Copy out every line of the records in which "type" can be found.

AVAILABLE RECORDS>
--- START ---

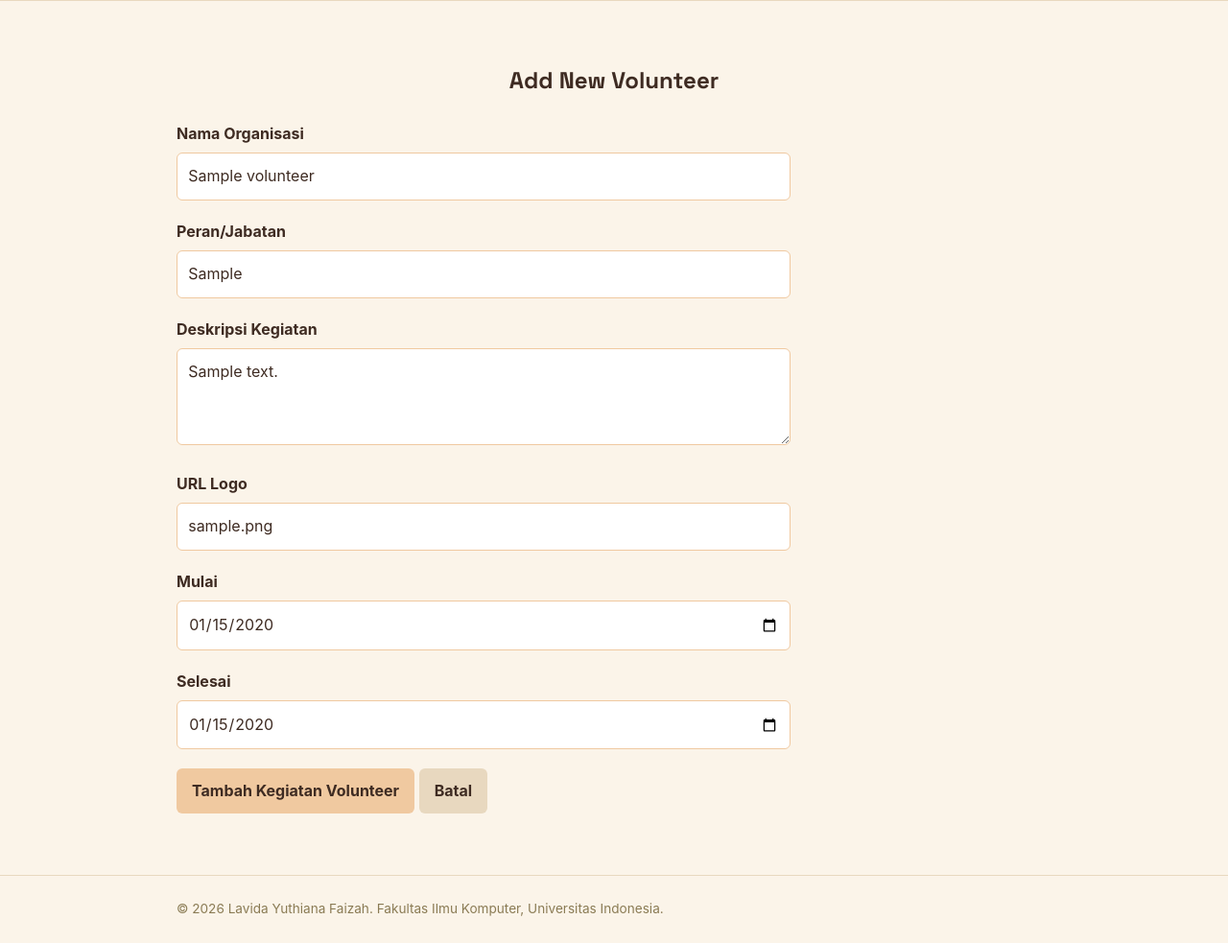
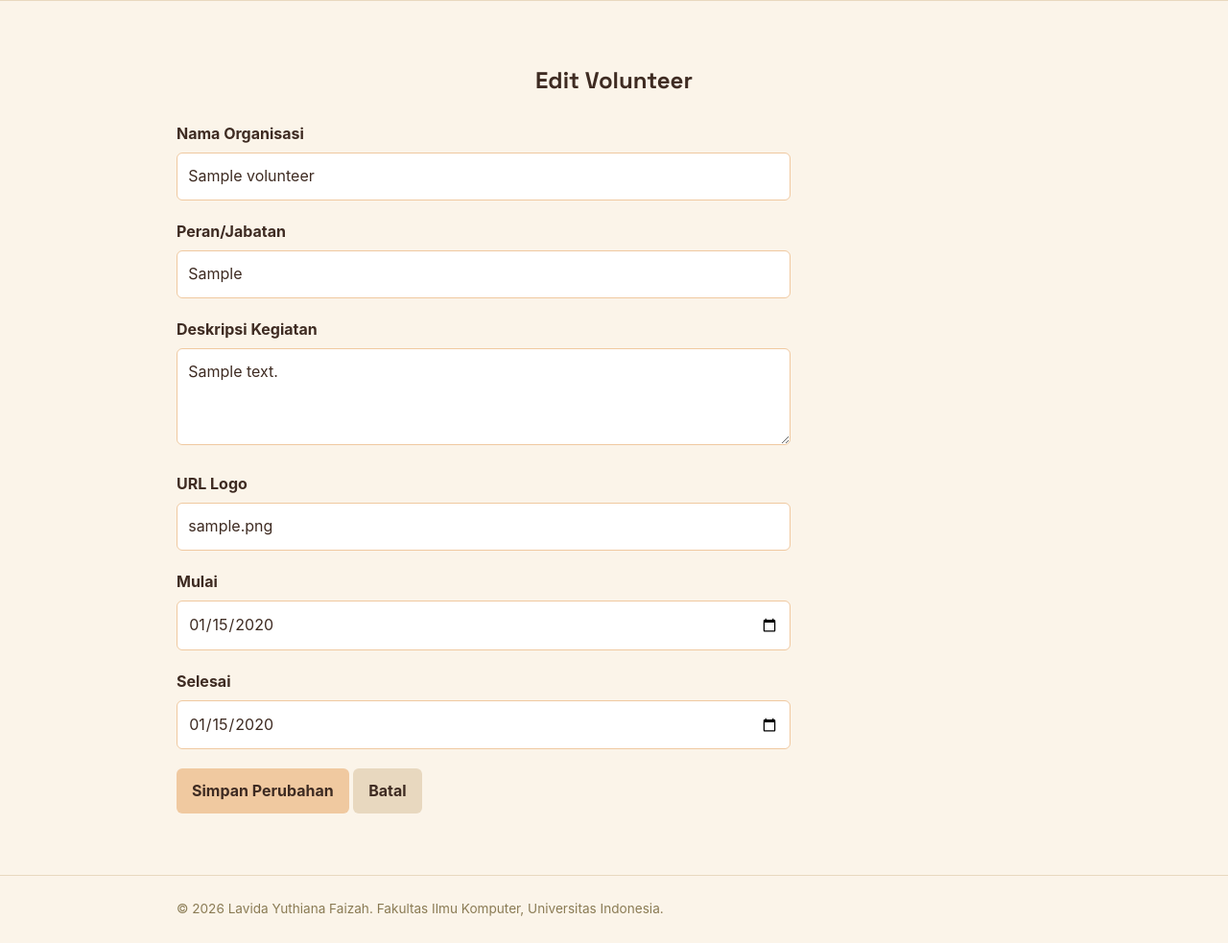
Before and after one commit to lavidayuthiana/myportofolio, a Django app: page /volunteer/00000000-0000-0000-0000-000000000001/edit/ in a window 1280 px wide. Shown: the part 107-1090 px from the top of the page at 96% size. Run offline with Django 4.2, Linux system fonts and the light colour scheme; tables that the repository leaves empty hold one stand-in row (values such as "Sample post").

Commit message:
refactor: reuse volunteer form templste for create and edit

```diff
--- a/templates/volunteer_form.html
+++ b/templates/volunteer_form.html
@@ -1,14 +1,13 @@
 {% extends "base.html" %}
 {% block meta %}
-    <title>Add Volunteer - {{ name }}</title>
+       <title>{% if is_edit %}Edit Volunteer{% else %}Add Volunteer{% endif %} - {{ name }}</title>
 {% endblock meta %}
 {% block content %}
     <main>
         <section class="volunteer-section">
             <div class="container">
-                <h1>Add New Volunteer</h1>
+                   <h1>{% if is_edit %}Edit Volunteer{% else %}Add New Volunteer{% endif %}</h1>
                 <form method="post"
-                      action="{% url 'main:create_volunteer' %}"
                       class="data-form">
                     {% csrf_token %}
                     {% for field in form %}
@@ -20,7 +19,7 @@
                             {% endfor %}
                         </div>
                     {% endfor %}
-                    <button type="submit" class="button">Tambah Kegiatan Volunteer</button>
+                    <button type="submit" class="button">   {% if is_edit %}Simpan Perubahan{% else %}Tambah Kegiatan Volunteer{% endif %}</button>
                     <a href="{% url 'main:show_volunteer' %}" class="button button-secondary">Batal</a>
                 </form>
             </div>
```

--- END ---

EXERCISE ANSWER>
-                    <button type="submit" class="button">Tambah Kegiatan Volunteer</button>
+                    <button type="submit" class="button">   {% if is_edit %}Simpan Perubahan{% else %}Tambah Kegiatan Volunteer{% endif %}</button>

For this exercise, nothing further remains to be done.